Or so it felt. Or so everything felt since she’d touched that glass. In her body but not. In her head but not.

She read the final sentence one more time and started walking again.


Nathalie’s eyes jumped from the journal to a haggard man leaning against the statue base; she hadn’t noticed him and almost stepped on his foot. “Pardonnez-moi.”

“Don’t worry, little girl.” His voice was gentler than his face suggested.

Little girl? No one had called her that for years.


Nathalie ignored him and continued walking.

“A little girl,” he called after her. His voice was lower now and had a mechanical cadence. “One who carries dead flowers and has gaunt, ugly legs. I can see them through your dress.”

Nathalie stopped but didn’t turn around. Her orange dress was linen, layered, and ankle-length, not at all see-through.

A chill tickled her neck.

“I can see everything. You might as well be wearing nothing at all.”

He’s insane.

“Look at me, I’m St. Francis of Assisi! I have no clothes!”

Don’t look.

The man cackled.

Half a dozen pigeons took off from the ground behind her, making her jump. She continued on her way as the man rambled. After she’d taken a few more steps, he shrieked like the child who’d startled her in the morgue. Nathalie peeked over her shoulder to see him undressing, one garment at a time.

It was like her first time visiting Saint-Mathurin Asylum all over again.

Her parents had gone to visit Aunt Brigitte without Nathalie, as usual.
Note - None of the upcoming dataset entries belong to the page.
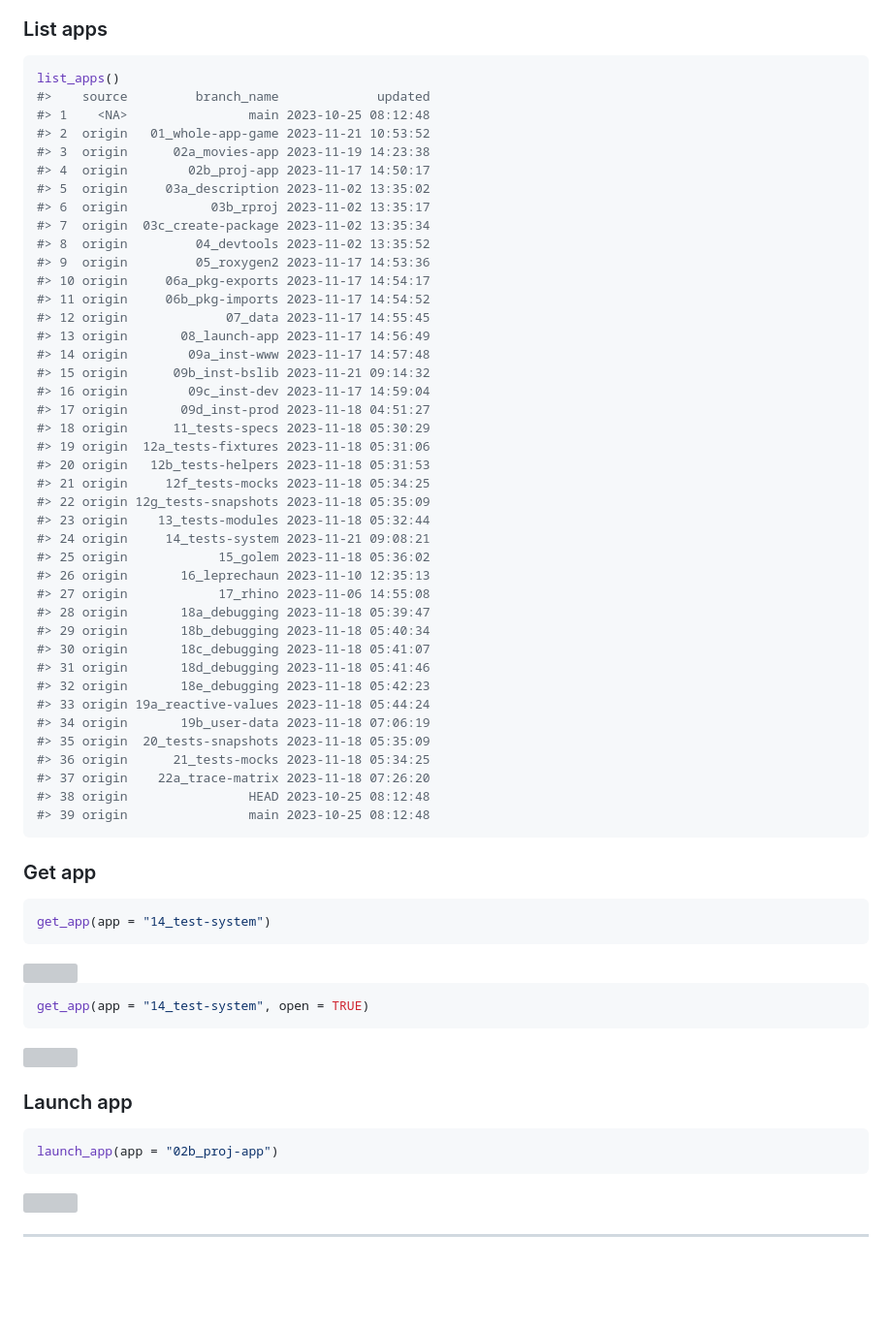
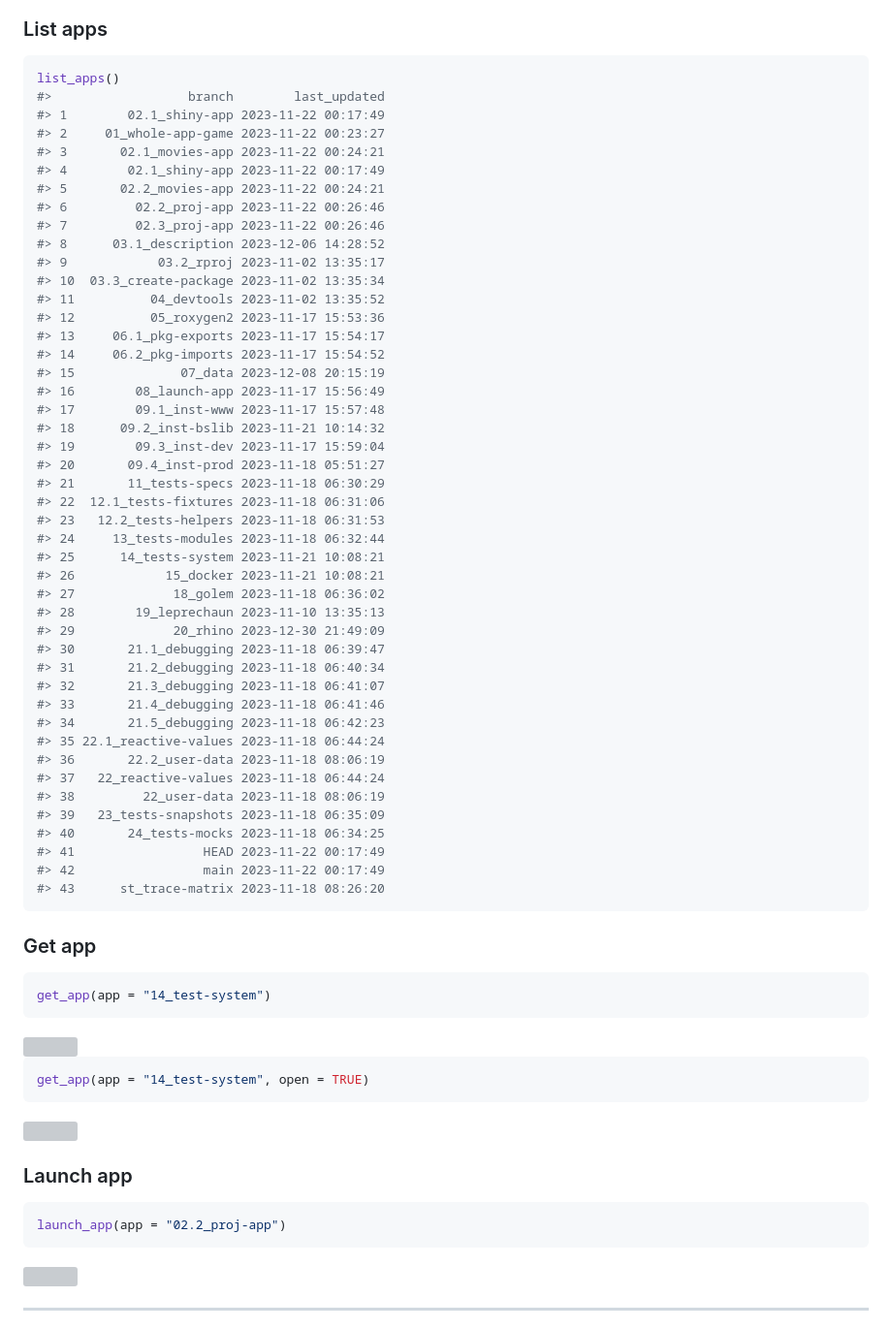
Before and after one commit to mjfrigaard/sap, a Markdown page: README.md, the part around the change. Shown at 97% size. Rendered like a GitHub page; blank space fills up the shorter version; grey boxes are pictures that could not be loaded.

````diff
--- a/README.md
+++ b/README.md
@@ -69,46 +69,50 @@ library(shinyap)
 
 ``` r
 list_apps()
-#>    source         branch_name             updated
-#> 1    <NA>                main 2023-10-25 08:12:48
-#> 2  origin   01_whole-app-game 2023-11-21 10:53:52
-#> 3  origin      02a_movies-app 2023-11-19 14:23:38
-#> 4  origin        02b_proj-app 2023-11-17 14:50:17
-#> 5  origin     03a_description 2023-11-02 13:35:02
-#> 6  origin           03b_rproj 2023-11-02 13:35:17
-#> 7  origin  03c_create-package 2023-11-02 13:35:34
-#> 8  origin         04_devtools 2023-11-02 13:35:52
-#> 9  origin         05_roxygen2 2023-11-17 14:53:36
-#> 10 origin     06a_pkg-exports 2023-11-17 14:54:17
-#> 11 origin     06b_pkg-imports 2023-11-17 14:54:52
-#> 12 origin             07_data 2023-11-17 14:55:45
-#> 13 origin       08_launch-app 2023-11-17 14:56:49
-#> 14 origin        09a_inst-www 2023-11-17 14:57:48
-#> 15 origin      09b_inst-bslib 2023-11-21 09:14:32
-#> 16 origin        09c_inst-dev 2023-11-17 14:59:04
-#> 17 origin       09d_inst-prod 2023-11-18 04:51:27
-#> 18 origin      11_tests-specs 2023-11-18 05:30:29
-#> 19 origin  12a_tests-fixtures 2023-11-18 05:31:06
-#> 20 origin   12b_tests-helpers 2023-11-18 05:31:53
-#> 21 origin     12f_tests-mocks 2023-11-18 05:34:25
-#> 22 origin 12g_tests-snapshots 2023-11-18 05:35:09
-#> 23 origin    13_tests-modules 2023-11-18 05:32:44
-#> 24 origin     14_tests-system 2023-11-21 09:08:21
-#> 25 origin            15_golem 2023-11-18 05:36:02
-#> 26 origin       16_leprechaun 2023-11-10 12:35:13
-#> 27 origin            17_rhino 2023-11-06 14:55:08
-#> 28 origin       18a_debugging 2023-11-18 05:39:47
-#> 29 origin       18b_debugging 2023-11-18 05:40:34
-#> 30 origin       18c_debugging 2023-11-18 05:41:07
-#> 31 origin       18d_debugging 2023-11-18 05:41:46
-#> 32 origin       18e_debugging 2023-11-18 05:42:23
-#> 33 origin 19a_reactive-values 2023-11-18 05:44:24
-#> 34 origin       19b_user-data 2023-11-18 07:06:19
-#> 35 origin  20_tests-snapshots 2023-11-18 05:35:09
-#> 36 origin      21_tests-mocks 2023-11-18 05:34:25
-#> 37 origin    22a_trace-matrix 2023-11-18 07:26:20
-#> 38 origin                HEAD 2023-10-25 08:12:48
-#> 39 origin                main 2023-10-25 08:12:48
+#>                  branch        last_updated
+#> 1        02.1_shiny-app 2023-11-22 00:17:49
+#> 2     01_whole-app-game 2023-11-22 00:23:27
+#> 3       02.1_movies-app 2023-11-22 00:24:21
+#> 4        02.1_shiny-app 2023-11-22 00:17:49
+#> 5       02.2_movies-app 2023-11-22 00:24:21
+#> 6         02.2_proj-app 2023-11-22 00:26:46
+#> 7         02.3_proj-app 2023-11-22 00:26:46
+#> 8      03.1_description 2023-12-06 14:28:52
+#> 9            03.2_rproj 2023-11-02 13:35:17
+#> 10  03.3_create-package 2023-11-02 13:35:34
+#> 11          04_devtools 2023-11-02 13:35:52
+#> 12          05_roxygen2 2023-11-17 15:53:36
+#> 13     06.1_pkg-exports 2023-11-17 15:54:17
+#> 14     06.2_pkg-imports 2023-11-17 15:54:52
+#> 15              07_data 2023-12-08 20:15:19
+#> 16        08_launch-app 2023-11-17 15:56:49
+#> 17        09.1_inst-www 2023-11-17 15:57:48
+#> 18      09.2_inst-bslib 2023-11-21 10:14:32
+#> 19        09.3_inst-dev 2023-11-17 15:59:04
+#> 20       09.4_inst-prod 2023-11-18 05:51:27
+#> 21       11_tests-specs 2023-11-18 06:30:29
+#> 22  12.1_tests-fixtures 2023-11-18 06:31:06
+#> 23   12.2_tests-helpers 2023-11-18 06:31:53
+#> 24     13_tests-modules 2023-11-18 06:32:44
+#> 25      14_tests-system 2023-11-21 10:08:21
+#> 26            15_docker 2023-11-21 10:08:21
+#> 27             18_golem 2023-11-18 06:36:02
+#> 28        19_leprechaun 2023-11-10 13:35:13
+#> 29             20_rhino 2023-12-30 21:49:09
+#> 30       21.1_debugging 2023-11-18 06:39:47
+#> 31       21.2_debugging 2023-11-18 06:40:34
+#> 32       21.3_debugging 2023-11-18 06:41:07
+#> 33       21.4_debugging 2023-11-18 06:41:46
+#> 34       21.5_debugging 2023-11-18 06:42:23
+#> 35 22.1_reactive-values 2023-11-18 06:44:24
+#> 36       22.2_user-data 2023-11-18 08:06:19
+#> 37   22_reactive-values 2023-11-18 06:44:24
+#> 38         22_user-data 2023-11-18 08:06:19
+#> 39   23_tests-snapshots 2023-11-18 06:35:09
+#> 40       24_tests-mocks 2023-11-18 06:34:25
+#> 41                 HEAD 2023-11-22 00:17:49
+#> 42                 main 2023-11-22 00:17:49
+#> 43      st_trace-matrix 2023-11-18 08:26:20
 ```
 
 
@@ -129,7 +133,7 @@ get_app(app = "14_test-system", open = TRUE)
 ### Launch app
 
 ``` r
-launch_app(app = "02b_proj-app")
+launch_app(app = "02.2_proj-app")
 ```
 
 <img src="https://raw.githubusercontent.com/mjfrigaard/shinyap/main/man/figures/launch_app.gif" width="100%" style="display: block; margin: auto;" />
````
The asylum was no place for a girl, they said (yet again) when she asked (yet again) if she could go. Just the day before, during a visit to Aunt Irene and Uncle Thomas outside Versailles, her cousin Luc had called her a baby (she was eleven, so that had been very insulting). She was thus particularly indignant that day about being “too young.” So Nathalie claimed she’d spend the afternoon with Simone, which she did whenever her parents went to Saint-Mathurin. Instead she followed her parents, staying just far enough behind to watch where they went.

“Saint-Mathurin Asylum for the Insane” stood in relief over the entrance, gray stone letters outlined with black grime. She’d passed by it before but had never walked below those horrifying words. The intimidating arched doors led to a dungeon (or so she’d always imagined).

Immediately the reception nurse questioned her. Nathalie stammered her way through a story claiming that she was with her parents visiting Brigitte Baudin but had gotten separated from them. It took some pleading, but eventually the nurse told her which floor her aunt was on. She ran up the imposing staircase two steps at a time.

Moans, pierced by a scream she feared was otherworldly, led her up the last few steps to the landing. The door to the ward, a smaller version of the one at the entrance, creaked open a few centimeters as if it had been waiting for her. A smell like sour milk drifted through. Nathalie peered through the crack and saw a pale woman kneeling in a hallway barely wide enough for two people. A high rectangular window cast a sliver of light onto the woman’s face. She appeared to be in a trance, arms swaying at her sides, eyes rolled back.

The woman jumped up and took off her hospital gown. Nathalie gawked at the misshapen, sagging body before her. She’d never seen another naked woman, not even Maman. “The sun! I’m burning!” the woman screamed as she began clawing at her doughy skin, raking her nails over her neck and breasts until she drew blood.

Nathalie cried out. The woman turned toward the door and met her eyes. Save me, she mouthed, and not a sound came out.

A jolt passed through Nathalie’s body. She took a step back, almost tripping as she turned around. She dashed down the stairs and out of the building, making it home long before her parents did.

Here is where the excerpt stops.